Description : One of the BBC's '100 Novels That Shaped Our World' 'One of the few English novels written for grown-up people' Virginia Woolf George Eliot's nuanced and moving novel is a masterly evocation of connected lives, changing fortunes and human frailties in a provincial community. Peopling its landscape are Dorothea Brooke, a young idealist whose search for intellectual fulfilment leads her into a disastrous marriage to the pedantic scholar Casaubon; Dr Lydgate, whose pioneering medical methods, combined with an imprudent marriage to the spendthrift beauty Rosamond, threaten to undermine his career; and the religious hypocrite Bulstrode, hiding scandalous crimes from his past. Edited with an Introduction and notes by ROSEMARY ASHTON
Description : This intensely engaging biography examines the extraordinary life of George Eliot from her childhood, through her scandalous liaison and social exile, to her hard-won status as one of Victorian England's literary elite.
Description : This collection offers students and scholars of Eliot s work a timely critical reappraisal of her corpus, including her poetry and non–fiction, reflecting the latest developments in literary criticism. It features innovative analysis exploring the relation between Eliot s Victorian intellectual sensibilities and those of our own era. A comprehensive collection of essays written by leading Eliot scholars Offers a contemporary reappraisals of Eliot s work reflecting a broad range of current academic interests, including religion, science, ethics, politics, and aesthetics Reflects the very latest developments in literary scholarship Traces the revealing links between Eliot s Victorian intellectual concerns and those of today
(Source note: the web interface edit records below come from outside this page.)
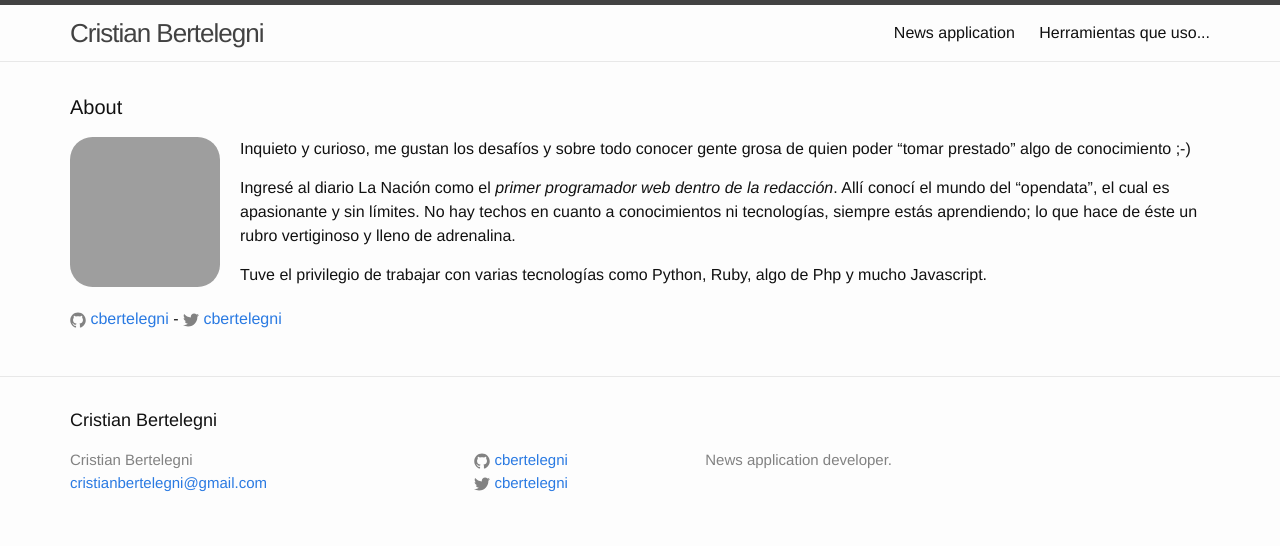
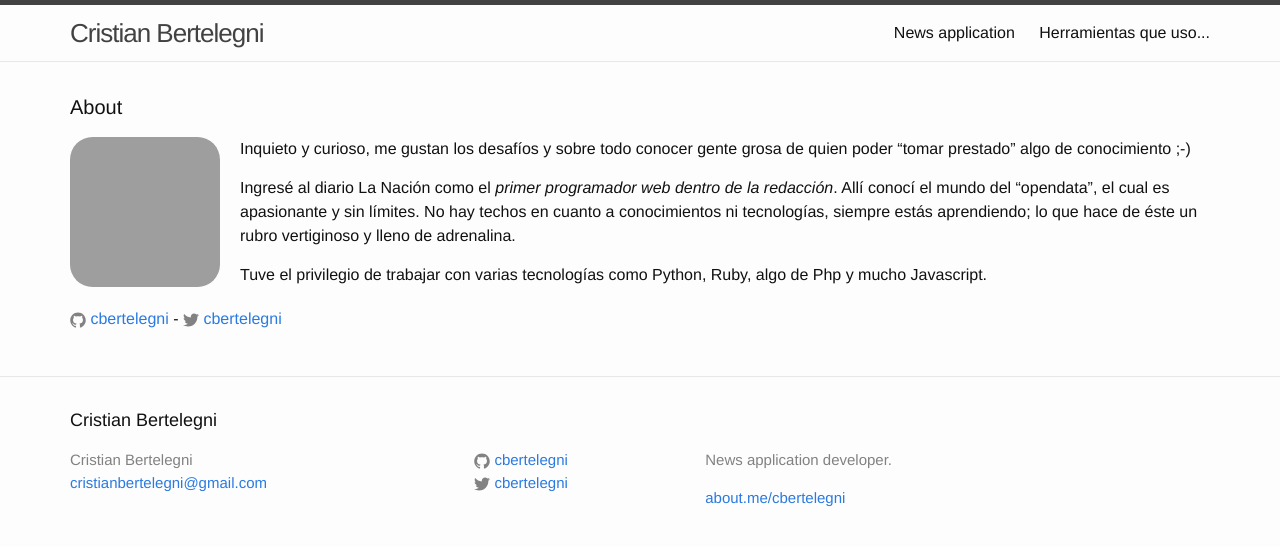
Before and after one commit to cbertelegni/cbertelegni, a Jekyll site: the page built from index.html, in a window 1280 px wide. Shown: the top 546 px of the page. Built offline with Jekyll 4.4.1, drawn with Linux system fonts in a browser that asks for light colours; grey boxes are pictures that could not be loaded.

Commit message:
Update footer.html

```diff
--- a/_includes/footer.html
+++ b/_includes/footer.html
@@ -30,6 +30,7 @@
 
       <div class="footer-col footer-col-3">
         <p>{{ site.description }}</p>
+        <p><a href="https://about.me/cbertelegni" target="_blanñ">about.me/cbertelegni</a></p>
       </div>
     </div>
 
```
Description : Mintz has discovered a new sub-genre of fiction: the novel of vocation. In the nineteenth century, he maintains, work ceased to be merely what one did for a living or out of a sense of duty and became a vehicle for self-definition and self-realization. The change was prepared for by the growth of professions and the increase in middle-class career opportunities, He shows how George Eliot, in particular, linked these new social possibilities to the older Puritan doctrine of calling or vocation, achieving in her late novels a fictional structure that could encompass the conflicting energies of the age. In the idea of vocation she found a way to explore how far it is possible to be ambitious both for oneself and for a large cause, and a way to probe the contradictions between ambitious, self-defining work and the older institutions; of family, community, and religion. The book is solidly grounded in cultural and historical reality. Although Mintz concentrate on George Eliot and especially Middlemarch, he also examines the conceptions of self and work in Victorian biographies and autobiographies and the emergence in late-nineteenth-century fiction of the idea of the vocation of art.